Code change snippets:

=======

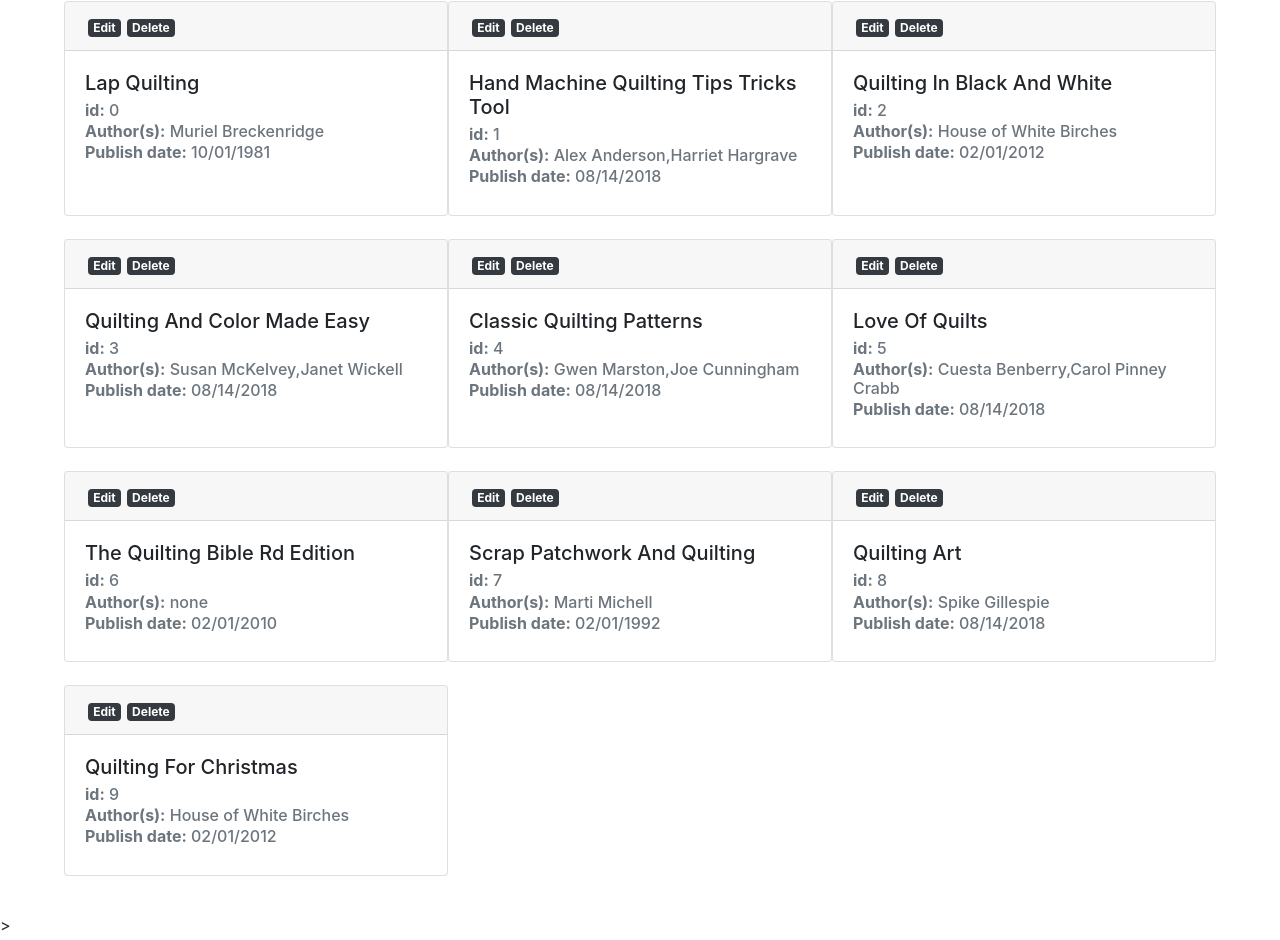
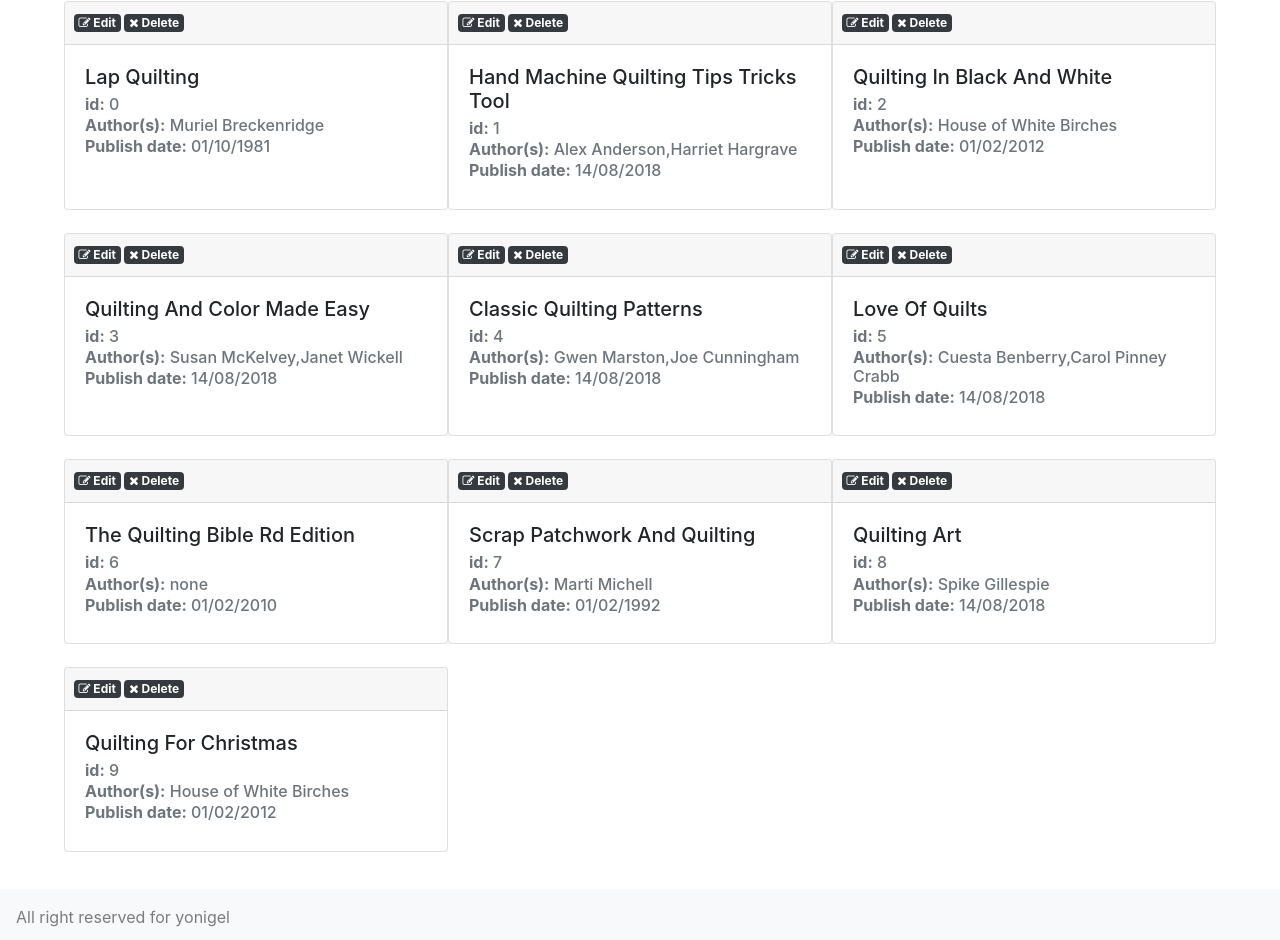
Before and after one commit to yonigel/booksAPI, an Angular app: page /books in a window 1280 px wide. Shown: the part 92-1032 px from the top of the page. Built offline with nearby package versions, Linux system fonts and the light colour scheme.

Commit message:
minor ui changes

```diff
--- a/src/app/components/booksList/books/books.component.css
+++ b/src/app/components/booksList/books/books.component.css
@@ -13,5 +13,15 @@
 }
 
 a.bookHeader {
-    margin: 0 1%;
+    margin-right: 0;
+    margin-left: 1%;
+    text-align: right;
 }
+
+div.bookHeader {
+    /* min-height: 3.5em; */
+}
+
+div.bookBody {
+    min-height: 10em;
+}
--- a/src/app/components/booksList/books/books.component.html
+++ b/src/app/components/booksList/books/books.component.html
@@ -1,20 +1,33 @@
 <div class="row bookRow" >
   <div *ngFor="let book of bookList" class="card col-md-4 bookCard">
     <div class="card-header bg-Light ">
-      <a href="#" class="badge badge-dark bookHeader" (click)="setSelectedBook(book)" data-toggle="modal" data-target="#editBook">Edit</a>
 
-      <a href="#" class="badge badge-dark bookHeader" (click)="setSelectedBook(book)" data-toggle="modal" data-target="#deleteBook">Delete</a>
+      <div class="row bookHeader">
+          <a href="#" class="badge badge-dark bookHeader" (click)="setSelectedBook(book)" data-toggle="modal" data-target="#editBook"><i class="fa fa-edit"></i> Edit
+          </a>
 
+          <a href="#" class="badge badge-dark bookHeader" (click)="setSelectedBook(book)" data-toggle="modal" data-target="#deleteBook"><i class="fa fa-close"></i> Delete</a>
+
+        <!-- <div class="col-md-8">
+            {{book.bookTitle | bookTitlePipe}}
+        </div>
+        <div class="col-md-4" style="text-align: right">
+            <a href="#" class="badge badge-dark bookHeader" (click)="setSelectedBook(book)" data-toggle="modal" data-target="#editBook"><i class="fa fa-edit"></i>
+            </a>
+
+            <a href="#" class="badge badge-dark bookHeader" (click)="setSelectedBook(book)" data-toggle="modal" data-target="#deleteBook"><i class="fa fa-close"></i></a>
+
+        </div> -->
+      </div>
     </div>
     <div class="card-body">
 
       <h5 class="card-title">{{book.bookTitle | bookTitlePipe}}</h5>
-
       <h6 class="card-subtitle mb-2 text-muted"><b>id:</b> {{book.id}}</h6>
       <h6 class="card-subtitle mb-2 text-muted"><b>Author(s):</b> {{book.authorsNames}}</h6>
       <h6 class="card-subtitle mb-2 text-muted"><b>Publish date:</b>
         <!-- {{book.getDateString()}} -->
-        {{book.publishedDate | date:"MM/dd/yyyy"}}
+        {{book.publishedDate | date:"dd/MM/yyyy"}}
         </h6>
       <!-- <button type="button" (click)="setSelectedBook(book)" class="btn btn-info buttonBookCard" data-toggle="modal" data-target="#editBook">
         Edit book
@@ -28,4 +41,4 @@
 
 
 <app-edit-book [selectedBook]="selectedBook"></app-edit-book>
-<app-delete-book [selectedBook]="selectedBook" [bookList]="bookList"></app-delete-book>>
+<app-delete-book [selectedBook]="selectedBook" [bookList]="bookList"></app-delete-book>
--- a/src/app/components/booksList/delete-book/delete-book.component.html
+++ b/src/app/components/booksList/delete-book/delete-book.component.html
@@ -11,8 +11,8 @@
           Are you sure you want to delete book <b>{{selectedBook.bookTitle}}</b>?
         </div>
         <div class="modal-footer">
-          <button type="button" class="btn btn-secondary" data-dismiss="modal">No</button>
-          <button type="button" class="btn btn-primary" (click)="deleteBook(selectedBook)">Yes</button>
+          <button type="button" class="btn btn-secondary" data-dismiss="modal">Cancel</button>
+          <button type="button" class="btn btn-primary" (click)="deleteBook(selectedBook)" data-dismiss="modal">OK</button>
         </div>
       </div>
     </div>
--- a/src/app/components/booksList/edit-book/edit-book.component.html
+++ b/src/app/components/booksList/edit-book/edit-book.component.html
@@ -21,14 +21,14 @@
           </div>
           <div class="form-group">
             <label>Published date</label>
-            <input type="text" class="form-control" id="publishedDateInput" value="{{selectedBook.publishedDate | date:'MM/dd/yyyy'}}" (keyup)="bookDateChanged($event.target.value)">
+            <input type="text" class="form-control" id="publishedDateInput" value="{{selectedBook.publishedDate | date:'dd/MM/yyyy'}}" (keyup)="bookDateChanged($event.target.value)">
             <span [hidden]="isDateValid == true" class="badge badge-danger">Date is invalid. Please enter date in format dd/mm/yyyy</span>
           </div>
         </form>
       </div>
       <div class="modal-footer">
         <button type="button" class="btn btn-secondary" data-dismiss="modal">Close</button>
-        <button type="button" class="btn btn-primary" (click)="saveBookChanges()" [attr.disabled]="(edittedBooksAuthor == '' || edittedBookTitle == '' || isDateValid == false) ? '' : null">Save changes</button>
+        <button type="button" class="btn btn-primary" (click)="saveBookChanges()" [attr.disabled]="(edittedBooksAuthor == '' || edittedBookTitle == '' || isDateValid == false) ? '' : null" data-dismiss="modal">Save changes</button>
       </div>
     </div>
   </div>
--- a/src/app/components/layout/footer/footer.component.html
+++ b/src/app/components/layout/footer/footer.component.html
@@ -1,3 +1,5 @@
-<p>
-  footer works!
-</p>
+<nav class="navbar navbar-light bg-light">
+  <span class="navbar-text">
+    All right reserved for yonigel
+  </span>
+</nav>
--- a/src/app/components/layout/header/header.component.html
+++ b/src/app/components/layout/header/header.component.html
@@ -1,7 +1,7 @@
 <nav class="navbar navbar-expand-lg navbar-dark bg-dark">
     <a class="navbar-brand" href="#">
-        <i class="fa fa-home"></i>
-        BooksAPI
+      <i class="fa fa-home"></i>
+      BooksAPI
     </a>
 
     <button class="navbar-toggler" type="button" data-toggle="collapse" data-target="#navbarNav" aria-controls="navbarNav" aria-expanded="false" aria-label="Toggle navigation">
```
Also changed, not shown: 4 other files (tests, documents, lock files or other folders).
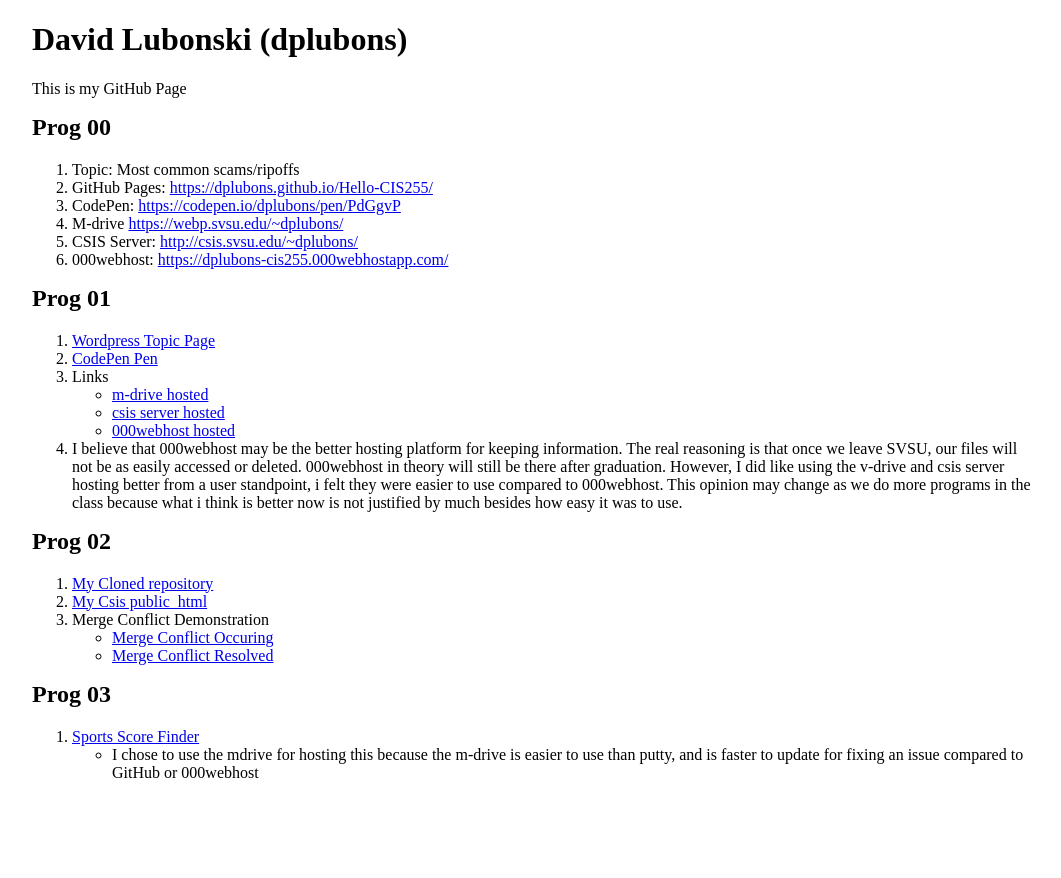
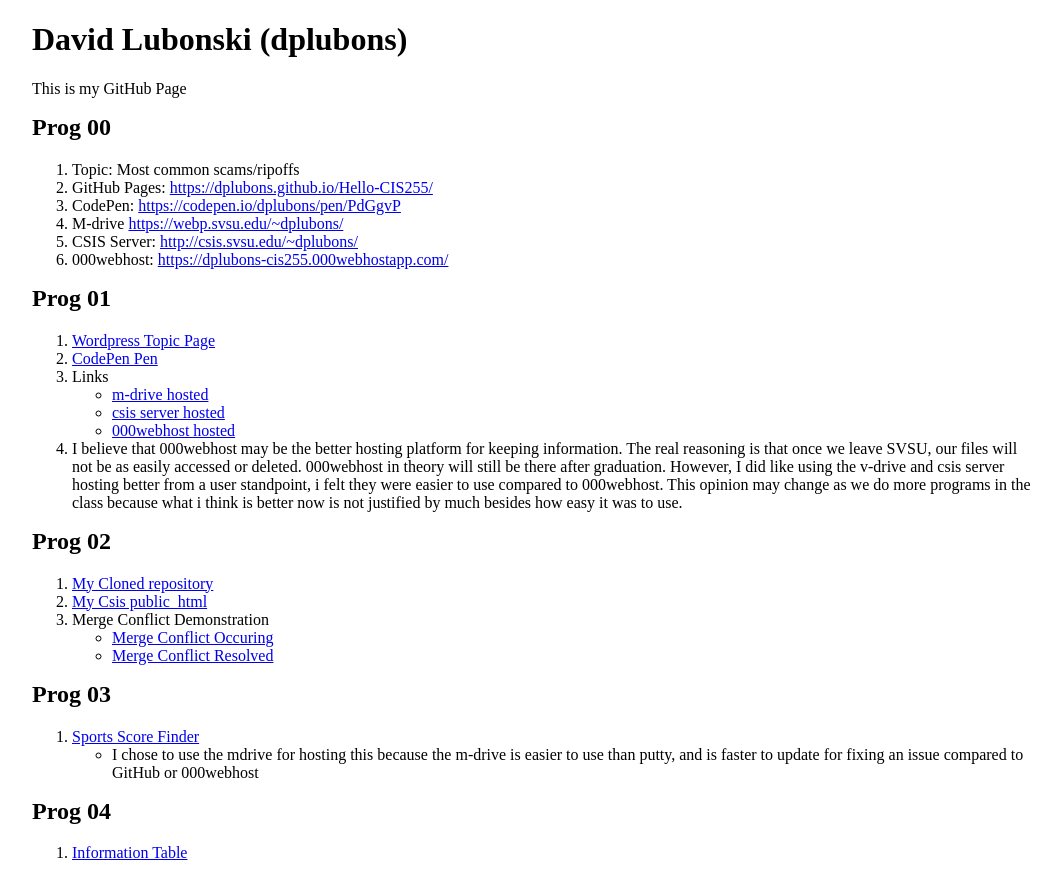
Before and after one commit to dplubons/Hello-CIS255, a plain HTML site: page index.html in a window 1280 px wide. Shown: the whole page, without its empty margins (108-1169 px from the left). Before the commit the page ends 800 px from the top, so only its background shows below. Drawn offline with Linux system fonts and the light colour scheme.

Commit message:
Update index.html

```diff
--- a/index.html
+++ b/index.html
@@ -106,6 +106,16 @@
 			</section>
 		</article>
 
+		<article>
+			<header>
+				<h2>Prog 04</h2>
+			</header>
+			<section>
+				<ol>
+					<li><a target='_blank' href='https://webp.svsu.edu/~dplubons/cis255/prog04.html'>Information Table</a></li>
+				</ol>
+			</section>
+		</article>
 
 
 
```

=======

### How to complete this task
Please return the entries above exactly as they appear, but without the pictures.

### Completed exercise
Before and after one commit to yonigel/booksAPI, an Angular app: page /books in a window 1280 px wide. Shown: the part 92-1032 px from the top of the page. Built offline with nearby package versions, Linux system fonts and the light colour scheme.

Commit message:
minor ui changes

```diff
--- a/src/app/components/booksList/books/books.component.css
+++ b/src/app/components/booksList/books/books.component.css
@@ -13,5 +13,15 @@
 }
 
 a.bookHeader {
-    margin: 0 1%;
+    margin-right: 0;
+    margin-left: 1%;
+    text-align: right;
 }
+
+div.bookHeader {
+    /* min-height: 3.5em; */
+}
+
+div.bookBody {
+    min-height: 10em;
+}
--- a/src/app/components/booksList/books/books.component.html
+++ b/src/app/components/booksList/books/books.component.html
@@ -1,20 +1,33 @@
 <div class="row bookRow" >
   <div *ngFor="let book of bookList" class="card col-md-4 bookCard">
     <div class="card-header bg-Light ">
-      <a href="#" class="badge badge-dark bookHeader" (click)="setSelectedBook(book)" data-toggle="modal" data-target="#editBook">Edit</a>
 
-      <a href="#" class="badge badge-dark bookHeader" (click)="setSelectedBook(book)" data-toggle="modal" data-target="#deleteBook">Delete</a>
+      <div class="row bookHeader">
+          <a href="#" class="badge badge-dark bookHeader" (click)="setSelectedBook(book)" data-toggle="modal" data-target="#editBook"><i class="fa fa-edit"></i> Edit
+          </a>
 
+          <a href="#" class="badge badge-dark bookHeader" (click)="setSelectedBook(book)" data-toggle="modal" data-target="#deleteBook"><i class="fa fa-close"></i> Delete</a>
+
+        <!-- <div class="col-md-8">
+            {{book.bookTitle | bookTitlePipe}}
+        </div>
+        <div class="col-md-4" style="text-align: right">
+            <a href="#" class="badge badge-dark bookHeader" (click)="setSelectedBook(book)" data-toggle="modal" data-target="#editBook"><i class="fa fa-edit"></i>
+            </a>
+
+            <a href="#" class="badge badge-dark bookHeader" (click)="setSelectedBook(book)" data-toggle="modal" data-target="#deleteBook"><i class="fa fa-close"></i></a>
+
+        </div> -->
+      </div>
     </div>
     <div class="card-body">
 
       <h5 class="card-title">{{book.bookTitle | bookTitlePipe}}</h5>
-
       <h6 class="card-subtitle mb-2 text-muted"><b>id:</b> {{book.id}}</h6>
       <h6 class="card-subtitle mb-2 text-muted"><b>Author(s):</b> {{book.authorsNames}}</h6>
       <h6 class="card-subtitle mb-2 text-muted"><b>Publish date:</b>
         <!-- {{book.getDateString()}} -->
-        {{book.publishedDate | date:"MM/dd/yyyy"}}
+        {{book.publishedDate | date:"dd/MM/yyyy"}}
         </h6>
       <!-- <button type="button" (click)="setSelectedBook(book)" class="btn btn-info buttonBookCard" data-toggle="modal" data-target="#editBook">
         Edit book
@@ -28,4 +41,4 @@
 
 
 <app-edit-book [selectedBook]="selectedBook"></app-edit-book>
-<app-delete-book [selectedBook]="selectedBook" [bookList]="bookList"></app-delete-book>>
+<app-delete-book [selectedBook]="selectedBook" [bookList]="bookList"></app-delete-book>
--- a/src/app/components/booksList/delete-book/delete-book.component.html
+++ b/src/app/components/booksList/delete-book/delete-book.component.html
@@ -11,8 +11,8 @@
           Are you sure you want to delete book <b>{{selectedBook.bookTitle}}</b>?
         </div>
         <div class="modal-footer">
-          <button type="button" class="btn btn-secondary" data-dismiss="modal">No</button>
-          <button type="button" class="btn btn-primary" (click)="deleteBook(selectedBook)">Yes</button>
+          <button type="button" class="btn btn-secondary" data-dismiss="modal">Cancel</button>
+          <button type="button" class="btn btn-primary" (click)="deleteBook(selectedBook)" data-dismiss="modal">OK</button>
         </div>
       </div>
     </div>
--- a/src/app/components/booksList/edit-book/edit-book.component.html
+++ b/src/app/components/booksList/edit-book/edit-book.component.html
@@ -21,14 +21,14 @@
           </div>
           <div class="form-group">
             <label>Published date</label>
-            <input type="text" class="form-control" id="publishedDateInput" value="{{selectedBook.publishedDate | date:'MM/dd/yyyy'}}" (keyup)="bookDateChanged($event.target.value)">
+            <input type="text" class="form-control" id="publishedDateInput" value="{{selectedBook.publishedDate | date:'dd/MM/yyyy'}}" (keyup)="bookDateChanged($event.target.value)">
             <span [hidden]="isDateValid == true" class="badge badge-danger">Date is invalid. Please enter date in format dd/mm/yyyy</span>
           </div>
         </form>
       </div>
       <div class="modal-footer">
         <button type="button" class="btn btn-secondary" data-dismiss="modal">Close</button>
-        <button type="button" class="btn btn-primary" (click)="saveBookChanges()" [attr.disabled]="(edittedBooksAuthor == '' || edittedBookTitle == '' || isDateValid == false) ? '' : null">Save changes</button>
+        <button type="button" class="btn btn-primary" (click)="saveBookChanges()" [attr.disabled]="(edittedBooksAuthor == '' || edittedBookTitle == '' || isDateValid == false) ? '' : null" data-dismiss="modal">Save changes</button>
       </div>
     </div>
   </div>
--- a/src/app/components/layout/footer/footer.component.html
+++ b/src/app/components/layout/footer/footer.component.html
@@ -1,3 +1,5 @@
-<p>
-  footer works!
-</p>
+<nav class="navbar navbar-light bg-light">
+  <span class="navbar-text">
+    All right reserved for yonigel
+  </span>
+</nav>
--- a/src/app/components/layout/header/header.component.html
+++ b/src/app/components/layout/header/header.component.html
@@ -1,7 +1,7 @@
 <nav class="navbar navbar-expand-lg navbar-dark bg-dark">
     <a class="navbar-brand" href="#">
-        <i class="fa fa-home"></i>
-        BooksAPI
+      <i class="fa fa-home"></i>
+      BooksAPI
     </a>
 
     <button class="navbar-toggler" type="button" data-toggle="collapse" data-target="#navbarNav" aria-controls="navbarNav" aria-expanded="false" aria-label="Toggle navigation">
```
Also changed, not shown: 4 other files (tests, documents, lock files or other folders).
Before and after one commit to dplubons/Hello-CIS255, a plain HTML site: page index.html in a window 1280 px wide. Shown: the whole page, without its empty margins (108-1169 px from the left). Before the commit the page ends 800 px from the top, so only its background shows below. Drawn offline with Linux system fonts and the light colour scheme.

Commit message:
Update index.html

```diff
--- a/index.html
+++ b/index.html
@@ -106,6 +106,16 @@
 			</section>
 		</article>
 
+		<article>
+			<header>
+				<h2>Prog 04</h2>
+			</header>
+			<section>
+				<ol>
+					<li><a target='_blank' href='https://webp.svsu.edu/~dplubons/cis255/prog04.html'>Information Table</a></li>
+				</ol>
+			</section>
+		</article>
 
 
 
```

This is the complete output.